### EXCERPTED RECORDS
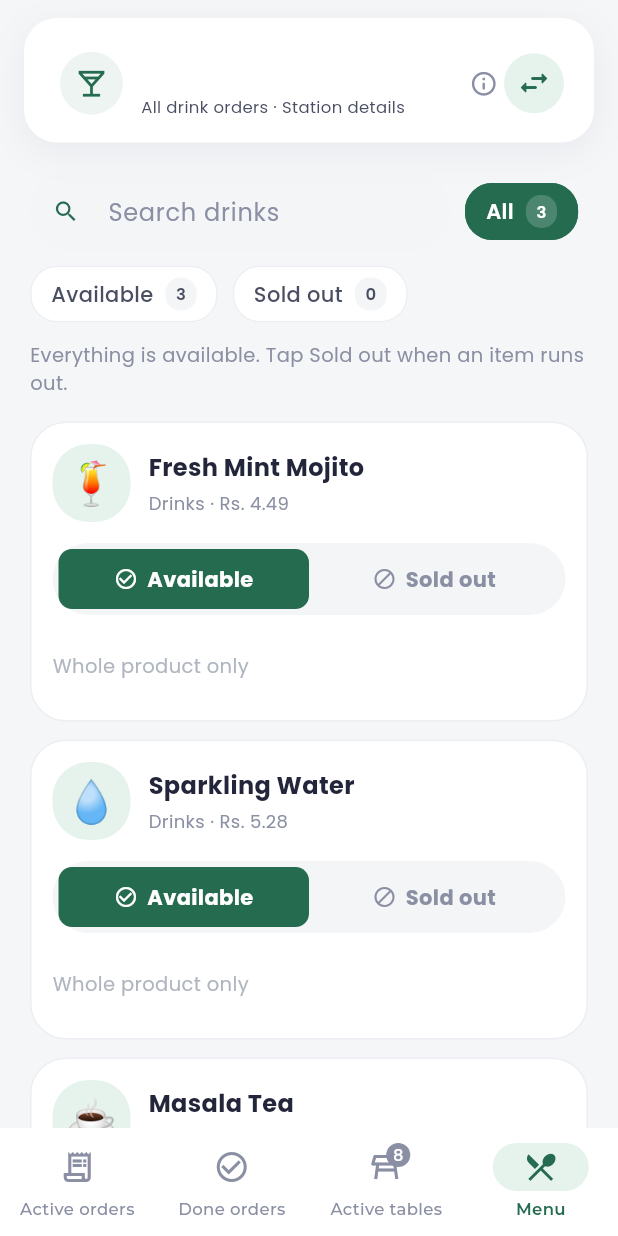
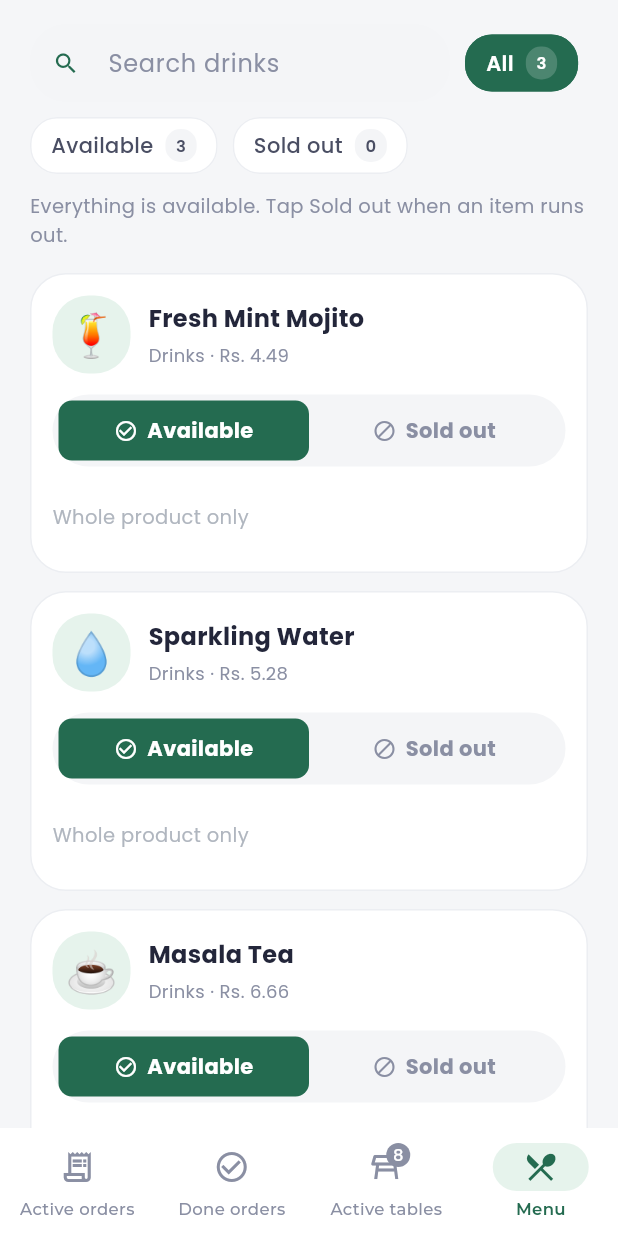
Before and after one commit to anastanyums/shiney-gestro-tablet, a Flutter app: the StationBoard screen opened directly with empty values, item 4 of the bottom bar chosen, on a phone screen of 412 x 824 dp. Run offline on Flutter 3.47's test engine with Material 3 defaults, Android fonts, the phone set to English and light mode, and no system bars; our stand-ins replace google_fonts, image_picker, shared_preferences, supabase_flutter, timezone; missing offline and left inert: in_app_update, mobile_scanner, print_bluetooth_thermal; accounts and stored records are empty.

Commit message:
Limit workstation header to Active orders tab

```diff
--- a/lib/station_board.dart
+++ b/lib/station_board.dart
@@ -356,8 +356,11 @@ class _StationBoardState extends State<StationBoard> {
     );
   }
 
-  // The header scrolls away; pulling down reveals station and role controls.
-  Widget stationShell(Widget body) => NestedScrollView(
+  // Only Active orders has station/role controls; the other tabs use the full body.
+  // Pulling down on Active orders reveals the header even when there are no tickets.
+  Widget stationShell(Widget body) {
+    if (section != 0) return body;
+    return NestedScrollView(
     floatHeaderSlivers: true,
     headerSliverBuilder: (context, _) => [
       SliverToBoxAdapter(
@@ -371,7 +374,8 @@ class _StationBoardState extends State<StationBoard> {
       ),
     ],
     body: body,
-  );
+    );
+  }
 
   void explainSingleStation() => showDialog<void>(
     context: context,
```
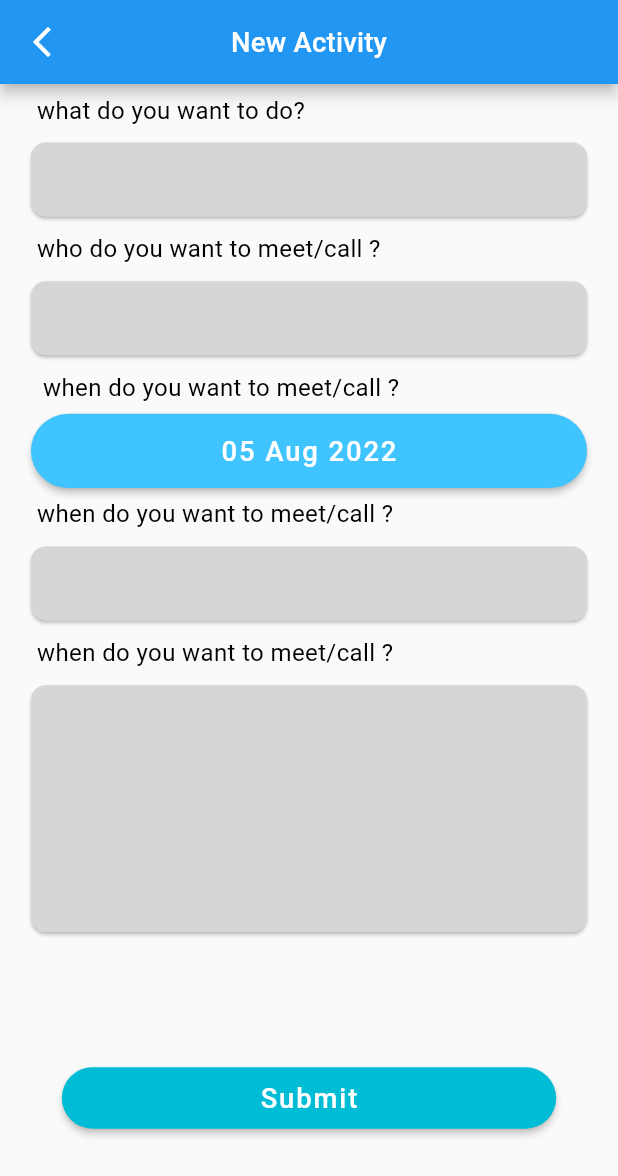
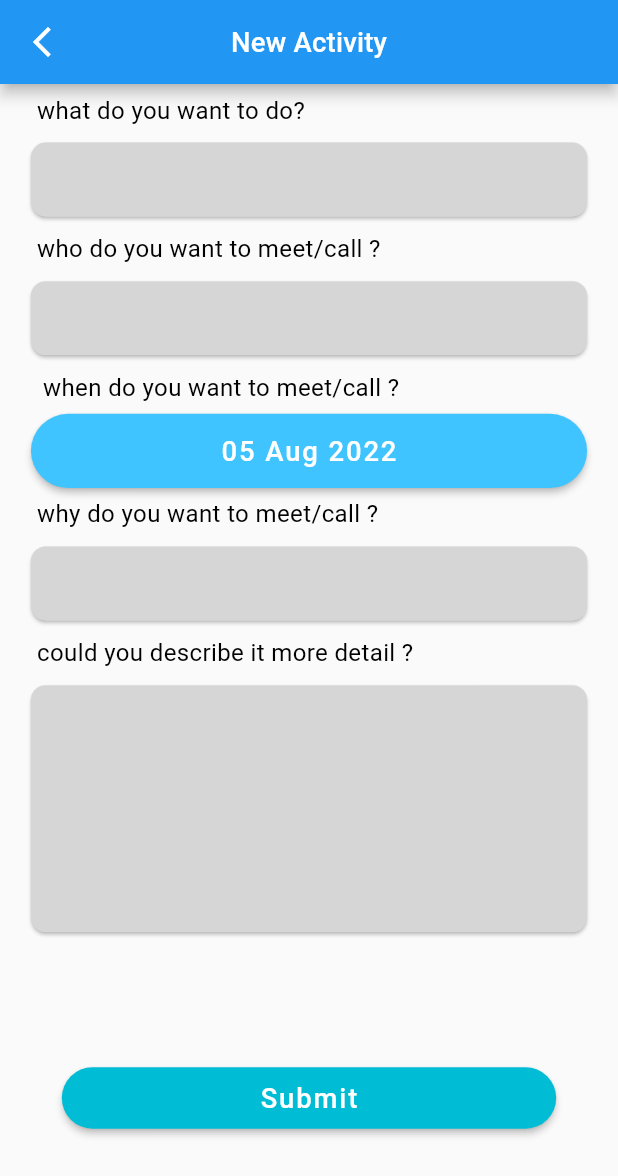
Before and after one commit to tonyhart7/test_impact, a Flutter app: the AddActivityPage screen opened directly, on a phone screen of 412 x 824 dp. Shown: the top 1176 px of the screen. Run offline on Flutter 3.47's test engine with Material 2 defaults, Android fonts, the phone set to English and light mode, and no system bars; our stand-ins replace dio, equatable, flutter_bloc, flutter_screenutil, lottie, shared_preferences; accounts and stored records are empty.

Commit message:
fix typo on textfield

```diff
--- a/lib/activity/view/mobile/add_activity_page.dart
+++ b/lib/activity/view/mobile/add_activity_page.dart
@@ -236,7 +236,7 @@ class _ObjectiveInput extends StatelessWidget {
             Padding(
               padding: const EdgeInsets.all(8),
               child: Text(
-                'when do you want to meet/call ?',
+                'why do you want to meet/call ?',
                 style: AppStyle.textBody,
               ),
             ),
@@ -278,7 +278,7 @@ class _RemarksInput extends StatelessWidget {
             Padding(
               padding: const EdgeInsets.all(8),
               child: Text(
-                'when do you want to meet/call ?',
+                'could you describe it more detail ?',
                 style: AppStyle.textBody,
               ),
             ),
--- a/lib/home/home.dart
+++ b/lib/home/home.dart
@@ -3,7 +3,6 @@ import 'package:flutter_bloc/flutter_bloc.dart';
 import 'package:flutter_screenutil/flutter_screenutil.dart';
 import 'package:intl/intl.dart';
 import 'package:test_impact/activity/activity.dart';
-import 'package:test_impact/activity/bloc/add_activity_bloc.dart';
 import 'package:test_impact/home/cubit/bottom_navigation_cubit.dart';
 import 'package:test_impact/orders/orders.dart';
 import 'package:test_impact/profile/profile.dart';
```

### BRIEF
Without the pictures, give every line above again exactly.

### SOLUTION TO THIS EXERCISE
Before and after one commit to anastanyums/shiney-gestro-tablet, a Flutter app: the StationBoard screen opened directly with empty values, item 4 of the bottom bar chosen, on a phone screen of 412 x 824 dp. Run offline on Flutter 3.47's test engine with Material 3 defaults, Android fonts, the phone set to English and light mode, and no system bars; our stand-ins replace google_fonts, image_picker, shared_preferences, supabase_flutter, timezone; missing offline and left inert: in_app_update, mobile_scanner, print_bluetooth_thermal; accounts and stored records are empty.

Commit message:
Limit workstation header to Active orders tab

```diff
--- a/lib/station_board.dart
+++ b/lib/station_board.dart
@@ -356,8 +356,11 @@ class _StationBoardState extends State<StationBoard> {
     );
   }
 
-  // The header scrolls away; pulling down reveals station and role controls.
-  Widget stationShell(Widget body) => NestedScrollView(
+  // Only Active orders has station/role controls; the other tabs use the full body.
+  // Pulling down on Active orders reveals the header even when there are no tickets.
+  Widget stationShell(Widget body) {
+    if (section != 0) return body;
+    return NestedScrollView(
     floatHeaderSlivers: true,
     headerSliverBuilder: (context, _) => [
       SliverToBoxAdapter(
@@ -371,7 +374,8 @@ class _StationBoardState extends State<StationBoard> {
       ),
     ],
     body: body,
-  );
+    );
+  }
 
   void explainSingleStation() => showDialog<void>(
     context: context,
```
Before and after one commit to tonyhart7/test_impact, a Flutter app: the AddActivityPage screen opened directly, on a phone screen of 412 x 824 dp. Shown: the top 1176 px of the screen. Run offline on Flutter 3.47's test engine with Material 2 defaults, Android fonts, the phone set to English and light mode, and no system bars; our stand-ins replace dio, equatable, flutter_bloc, flutter_screenutil, lottie, shared_preferences; accounts and stored records are empty.

Commit message:
fix typo on textfield

```diff
--- a/lib/activity/view/mobile/add_activity_page.dart
+++ b/lib/activity/view/mobile/add_activity_page.dart
@@ -236,7 +236,7 @@ class _ObjectiveInput extends StatelessWidget {
             Padding(
               padding: const EdgeInsets.all(8),
               child: Text(
-                'when do you want to meet/call ?',
+                'why do you want to meet/call ?',
                 style: AppStyle.textBody,
               ),
             ),
@@ -278,7 +278,7 @@ class _RemarksInput extends StatelessWidget {
             Padding(
               padding: const EdgeInsets.all(8),
               child: Text(
-                'when do you want to meet/call ?',
+                'could you describe it more detail ?',
                 style: AppStyle.textBody,
               ),
             ),
--- a/lib/home/home.dart
+++ b/lib/home/home.dart
@@ -3,7 +3,6 @@ import 'package:flutter_bloc/flutter_bloc.dart';
 import 'package:flutter_screenutil/flutter_screenutil.dart';
 import 'package:intl/intl.dart';
 import 'package:test_impact/activity/activity.dart';
-import 'package:test_impact/activity/bloc/add_activity_bloc.dart';
 import 'package:test_impact/home/cubit/bottom_navigation_cubit.dart';
 import 'package:test_impact/orders/orders.dart';
 import 'package:test_impact/profile/profile.dart';
```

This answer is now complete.